Qualcomm has become the staple for smartphone manufacturers. They have a majority hold over the silicon space, and it's frankly hard to imagine why they haven't yet had a hand in producing every part of a smartphone. However, that is exactly what Qualcomm is aiming to do at some point this year. Almost a year ago to the date, Qualcomm revealed a new piece of technology that could aid them in achieving their goal of dealing with all aspects of a phone. Their product, called the RF360, supposedly builds a better set of RF technologies that are more power friendly, more compact, and supports the largest number of LTE bands that are used around the world. So far, the device does not exist as a whole, but rather certain aspects of it are being used in different phones. The chip consists of 6 bands, and antenna matching tuner, an envelope power tracker, and power amp & antenna switch, and an RF POP. The Google Nexus 5 and the Samsung Galaxy Note 3 use the envelope tracker, which drastically reduces the power drain on a phone when it connects to a tower, while Nokia is using the antenna tuner in the Lumia 1520.
Now I bet you are wondering what the RF POP bit is all about.
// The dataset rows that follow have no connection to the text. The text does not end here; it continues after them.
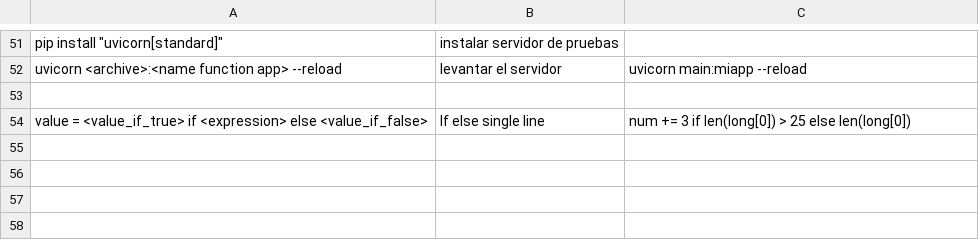
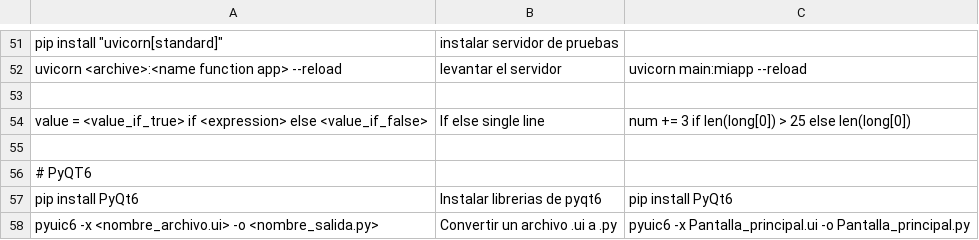
Before and after one commit to JhoAraSan/scripts, a CSV file: docs/Comands.csv, drawn as a sheet; only a part is shown, gaps mark what is left out.

Commit message:
comandos para pyqt6

```diff
--- a/docs/Comands.csv
+++ b/docs/Comands.csv
@@ -54 +54,5 @@ uvicorn <archive>:<name function app> --reload; levantar el servidor; uvicorn ma
 value = <value_if_true> if <expression> else <value_if_false>;If else single line; num += 3 if len(long[0]) > 25 else len(long[0])
+
+# PyQT6
+pip install PyQt6;Instalar librerias de pyqt6; pip install PyQt6
+pyuic6 -x <nombre_archivo.ui> -o <nombre_salida.py>;Convertir un archivo .ui a .py; pyuic6 -x Pantalla_principal.ui -o Pantalla_principal.py
```
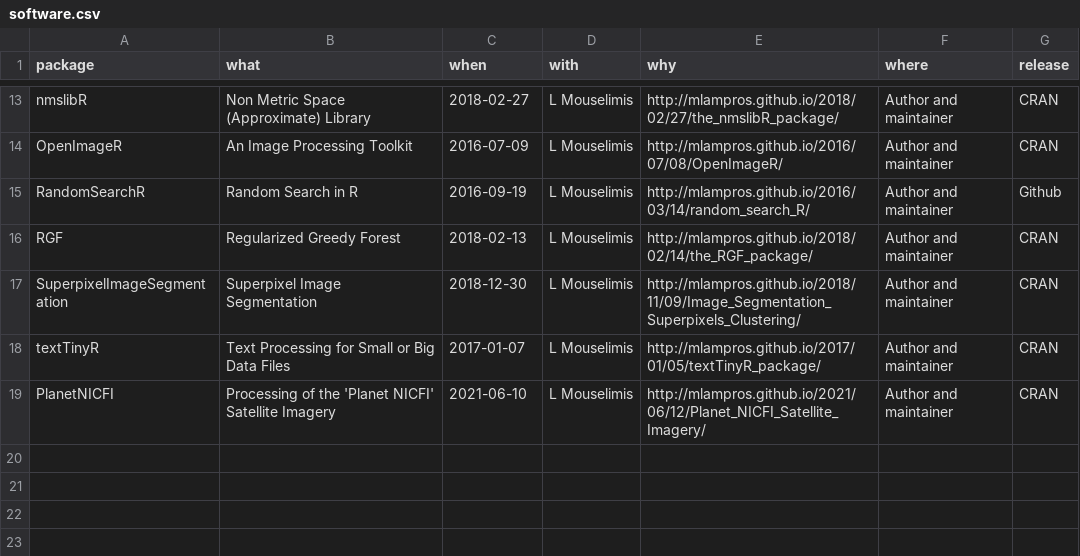
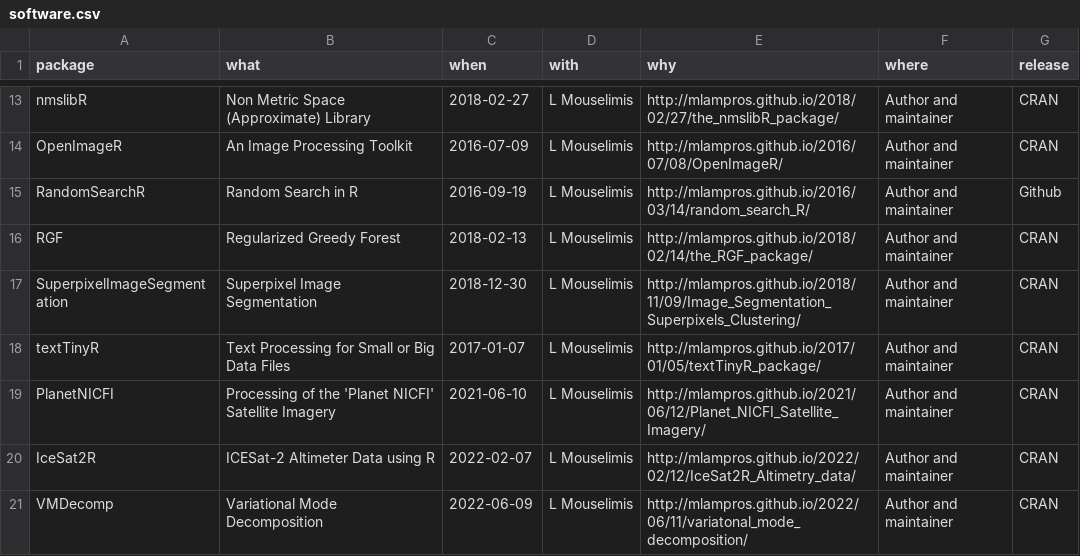
Before and after one commit to mlampros/My.CVitae, a CSV file: data/software.csv, drawn as a sheet; only a part is shown, gaps mark what is left out; the diff names each change by its address in the sheet, - before the commit and + after, or states it on an @@ line.

Commit message:
updated the software.csv file

```diff
--- a/data/software.csv
+++ b/data/software.csv
+row 20: IceSat2R | ICESat-2 Altimeter Data using R | 2022-02-07 | L Mouselimis | http://mlampros.github.io/2022/02/12/IceSat2R_Altimetry_data/ | Author and maintainer | CRAN
+row 21: VMDecomp | Variational Mode Decomposition | 2022-06-09 | L Mouselimis | http://mlampros.github.io/2022/06/11/variatonal_mode_decomposition/ | Author and maintainer | CRAN
```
According to Cristiano Amon, Executive Vice President and co-president of Qualcomm, the RF POP is the magic piece that ties everything together. It is a 3D circuit that can support up to 40 different 2G, 3G, and LTE bands when paired with one of Qualcomm's baseband chips. This tech, along with the power amplifier, is expected to make it into devices later this year. The benefits of all these technologies being put into one phone are huge. Basically, we could see the first globally usable smartphone sometime in the next year or two, should everything go right for Qualcomm. Vendors could cut down on variants of phones for different bands, reducing production costs.
Qualcomm's end goal here is to create an all-in-one device that runs exclusively on Qualcomm tech, rather than using outside components from specialty companies like RF Micro Devices, Avago Technologies, and Skyworks. We can hopefully see this device sometime later this year, and it will be interesting to see how it pans out. As with any innovation, Qualcomm is not the only one working on this. There are plenty of other companies attempting to specialize this tech at the same time. At this point, it is simply a matter of who comes out with it first. Any thoughts? Let us know below!